Nonracemic Antifolates Stereoselectively Recruit Alternate Cofactors and Overcome Resistance in S. aureus.Keshipeddy, S., Reeve, S.M., Anderson, A.C., Wright, D.L.
(2015) J.Am.Chem.Soc. 137: 8983-8990
- PubMed: 26098608
- DOI: 10.1021/jacs.5b01442
- Primary Citation of Related Structures:
- PubMed Abstract:
While antifolates such as Bactrim (trimethoprim-sulfamethoxazole; TMP-SMX) continue to play an important role in treating community-acquired methicillin-resistant Staphylococcus aureus (CA-MRSA), resistance-conferring mutations, specifically F98Y of ...
While antifolates such as Bactrim (trimethoprim-sulfamethoxazole; TMP-SMX) continue to play an important role in treating community-acquired methicillin-resistant Staphylococcus aureus (CA-MRSA), resistance-conferring mutations, specifically F98Y of dihydrofolate reductase (DHFR), have arisen and compromise continued use. In an attempt to extend the lifetime of this important class, we have developed a class of propargyl-linked antifolates (PLAs) that exhibit potent inhibition of the enzyme and bacterial strains. Probing the role of the configuration at the single propargylic stereocenter in these inhibitors required us to develop a new approach to nonracemic 3-aryl-1-butyne building blocks by the pairwise use of asymmetric conjugate addition and aldehyde dehydration protocols. Using this new route, a series of nonracemic PLA inhibitors was prepared and shown to possess potent enzyme inhibition (IC50 values <50 nM), antibacterial effects (several with MIC values <1 μg/mL) and to form stable ternary complexes with both wild-type and resistant mutants. Unexpectedly, crystal structures of a pair of individual enantiomers in the wild-type DHFR revealed that the single change in configuration of the stereocenter drove the selection of an alternative NADPH cofactor, with the minor α-anomer appearing with R-27. Remarkably, this cofactor switching becomes much more prevalent when the F98Y mutation is present. The observation of cofactor site plasticity leads to a postulate for the structural basis of TMP resistance in DHFR and also suggests design strategies that can be used to target these resistant enzymes.
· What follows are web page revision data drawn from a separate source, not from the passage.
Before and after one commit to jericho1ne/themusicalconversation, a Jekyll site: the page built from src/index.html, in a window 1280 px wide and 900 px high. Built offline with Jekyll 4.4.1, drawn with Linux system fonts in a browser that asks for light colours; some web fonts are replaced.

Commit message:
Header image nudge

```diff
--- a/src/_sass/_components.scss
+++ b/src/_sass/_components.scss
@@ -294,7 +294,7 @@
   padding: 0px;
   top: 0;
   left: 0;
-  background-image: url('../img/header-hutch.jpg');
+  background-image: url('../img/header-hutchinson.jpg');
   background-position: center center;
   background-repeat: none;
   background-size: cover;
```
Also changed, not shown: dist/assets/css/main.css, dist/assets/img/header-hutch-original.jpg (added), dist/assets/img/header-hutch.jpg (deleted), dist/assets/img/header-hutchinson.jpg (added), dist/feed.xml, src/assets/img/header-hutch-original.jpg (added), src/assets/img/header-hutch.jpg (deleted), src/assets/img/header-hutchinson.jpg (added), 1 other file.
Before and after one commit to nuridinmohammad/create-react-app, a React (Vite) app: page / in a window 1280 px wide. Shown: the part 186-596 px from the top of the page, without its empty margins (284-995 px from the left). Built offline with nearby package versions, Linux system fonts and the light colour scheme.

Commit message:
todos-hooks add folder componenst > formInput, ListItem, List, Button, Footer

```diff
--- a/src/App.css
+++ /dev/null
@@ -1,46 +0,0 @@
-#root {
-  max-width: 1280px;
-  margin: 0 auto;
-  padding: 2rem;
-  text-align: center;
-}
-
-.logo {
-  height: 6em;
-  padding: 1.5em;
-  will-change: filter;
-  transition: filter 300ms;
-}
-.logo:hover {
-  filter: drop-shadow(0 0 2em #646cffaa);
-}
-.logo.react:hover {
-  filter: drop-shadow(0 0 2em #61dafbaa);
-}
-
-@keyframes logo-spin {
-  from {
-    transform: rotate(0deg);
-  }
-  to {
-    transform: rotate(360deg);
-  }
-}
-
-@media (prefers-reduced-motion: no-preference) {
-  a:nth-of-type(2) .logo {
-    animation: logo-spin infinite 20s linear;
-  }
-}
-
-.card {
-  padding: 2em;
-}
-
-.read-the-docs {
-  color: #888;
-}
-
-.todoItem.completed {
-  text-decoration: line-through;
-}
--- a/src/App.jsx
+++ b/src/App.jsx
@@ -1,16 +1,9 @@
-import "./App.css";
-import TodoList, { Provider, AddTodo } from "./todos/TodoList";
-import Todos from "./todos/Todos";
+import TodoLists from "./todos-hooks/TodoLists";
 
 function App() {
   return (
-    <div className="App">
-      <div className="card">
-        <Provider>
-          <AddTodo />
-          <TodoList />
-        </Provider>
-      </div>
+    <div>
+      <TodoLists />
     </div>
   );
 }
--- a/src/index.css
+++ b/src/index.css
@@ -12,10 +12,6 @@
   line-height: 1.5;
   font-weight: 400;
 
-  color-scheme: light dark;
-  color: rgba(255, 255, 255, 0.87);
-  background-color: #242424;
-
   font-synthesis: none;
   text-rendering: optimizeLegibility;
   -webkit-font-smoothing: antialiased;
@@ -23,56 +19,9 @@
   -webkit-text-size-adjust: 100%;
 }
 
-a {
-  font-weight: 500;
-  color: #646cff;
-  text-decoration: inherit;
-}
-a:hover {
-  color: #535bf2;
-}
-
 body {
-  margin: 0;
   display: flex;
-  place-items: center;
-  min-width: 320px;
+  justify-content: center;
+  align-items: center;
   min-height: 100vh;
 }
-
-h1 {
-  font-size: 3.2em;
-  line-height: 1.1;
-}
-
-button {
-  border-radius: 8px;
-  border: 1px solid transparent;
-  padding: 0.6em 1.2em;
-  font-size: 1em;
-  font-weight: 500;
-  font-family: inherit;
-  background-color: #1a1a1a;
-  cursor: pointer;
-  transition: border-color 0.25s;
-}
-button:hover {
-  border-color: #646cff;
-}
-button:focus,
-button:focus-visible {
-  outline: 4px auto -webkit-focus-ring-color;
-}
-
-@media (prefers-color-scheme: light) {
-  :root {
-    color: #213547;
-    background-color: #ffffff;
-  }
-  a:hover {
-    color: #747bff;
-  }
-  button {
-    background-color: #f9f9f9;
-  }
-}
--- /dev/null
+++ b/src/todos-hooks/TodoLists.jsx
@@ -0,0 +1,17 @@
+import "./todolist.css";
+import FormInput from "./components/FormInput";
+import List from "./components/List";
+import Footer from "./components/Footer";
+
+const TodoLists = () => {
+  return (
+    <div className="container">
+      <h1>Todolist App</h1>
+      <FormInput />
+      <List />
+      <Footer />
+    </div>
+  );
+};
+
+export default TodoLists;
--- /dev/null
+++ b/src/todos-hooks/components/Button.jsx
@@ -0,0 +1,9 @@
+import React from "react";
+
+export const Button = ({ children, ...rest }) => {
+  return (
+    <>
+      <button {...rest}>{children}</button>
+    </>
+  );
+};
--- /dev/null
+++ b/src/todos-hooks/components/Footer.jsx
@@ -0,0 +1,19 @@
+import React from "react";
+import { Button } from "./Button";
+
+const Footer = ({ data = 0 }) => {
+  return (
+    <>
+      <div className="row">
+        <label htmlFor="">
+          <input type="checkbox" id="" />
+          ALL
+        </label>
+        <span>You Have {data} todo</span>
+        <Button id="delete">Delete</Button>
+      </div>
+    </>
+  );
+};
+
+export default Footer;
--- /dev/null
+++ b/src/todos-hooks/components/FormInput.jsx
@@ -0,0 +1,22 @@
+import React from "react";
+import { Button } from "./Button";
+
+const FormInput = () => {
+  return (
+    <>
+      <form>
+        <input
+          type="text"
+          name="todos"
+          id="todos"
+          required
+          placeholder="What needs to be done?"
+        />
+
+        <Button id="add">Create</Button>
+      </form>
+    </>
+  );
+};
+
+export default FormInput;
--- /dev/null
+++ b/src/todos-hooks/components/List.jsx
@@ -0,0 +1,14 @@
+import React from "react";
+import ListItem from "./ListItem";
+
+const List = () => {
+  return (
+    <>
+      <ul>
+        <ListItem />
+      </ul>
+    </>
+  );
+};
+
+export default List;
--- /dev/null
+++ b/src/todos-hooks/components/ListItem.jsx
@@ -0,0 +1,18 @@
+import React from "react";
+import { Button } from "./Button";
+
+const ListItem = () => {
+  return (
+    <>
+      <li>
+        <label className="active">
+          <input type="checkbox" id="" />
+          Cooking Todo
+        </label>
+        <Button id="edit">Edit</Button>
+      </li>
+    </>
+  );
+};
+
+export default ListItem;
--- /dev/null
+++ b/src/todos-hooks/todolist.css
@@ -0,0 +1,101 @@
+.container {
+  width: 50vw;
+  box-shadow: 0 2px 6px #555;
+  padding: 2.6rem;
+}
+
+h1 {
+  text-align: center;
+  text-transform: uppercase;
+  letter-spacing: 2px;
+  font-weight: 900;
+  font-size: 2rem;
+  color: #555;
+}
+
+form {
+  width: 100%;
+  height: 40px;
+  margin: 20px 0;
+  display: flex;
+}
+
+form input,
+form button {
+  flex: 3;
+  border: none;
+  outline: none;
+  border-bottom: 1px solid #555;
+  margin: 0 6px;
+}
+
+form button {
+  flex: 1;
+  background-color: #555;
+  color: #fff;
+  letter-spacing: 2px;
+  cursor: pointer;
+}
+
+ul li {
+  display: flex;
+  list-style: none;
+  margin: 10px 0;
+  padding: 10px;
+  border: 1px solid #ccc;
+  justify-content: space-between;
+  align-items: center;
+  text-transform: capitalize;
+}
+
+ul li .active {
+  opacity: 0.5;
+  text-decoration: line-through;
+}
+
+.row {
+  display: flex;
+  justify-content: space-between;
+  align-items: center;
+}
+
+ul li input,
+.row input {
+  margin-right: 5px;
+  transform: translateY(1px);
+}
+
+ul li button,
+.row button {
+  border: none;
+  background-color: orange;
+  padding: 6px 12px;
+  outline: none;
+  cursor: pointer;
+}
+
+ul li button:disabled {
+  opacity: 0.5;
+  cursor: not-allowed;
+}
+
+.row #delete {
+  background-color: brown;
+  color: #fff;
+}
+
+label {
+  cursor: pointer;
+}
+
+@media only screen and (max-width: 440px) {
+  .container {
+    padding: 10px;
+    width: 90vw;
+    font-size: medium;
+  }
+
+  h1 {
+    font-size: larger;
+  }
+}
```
Department of Pharmaceutical Sciences, University of Connecticut, 69 North Eagleville Road, Storrs, Connecticut 06269, United States.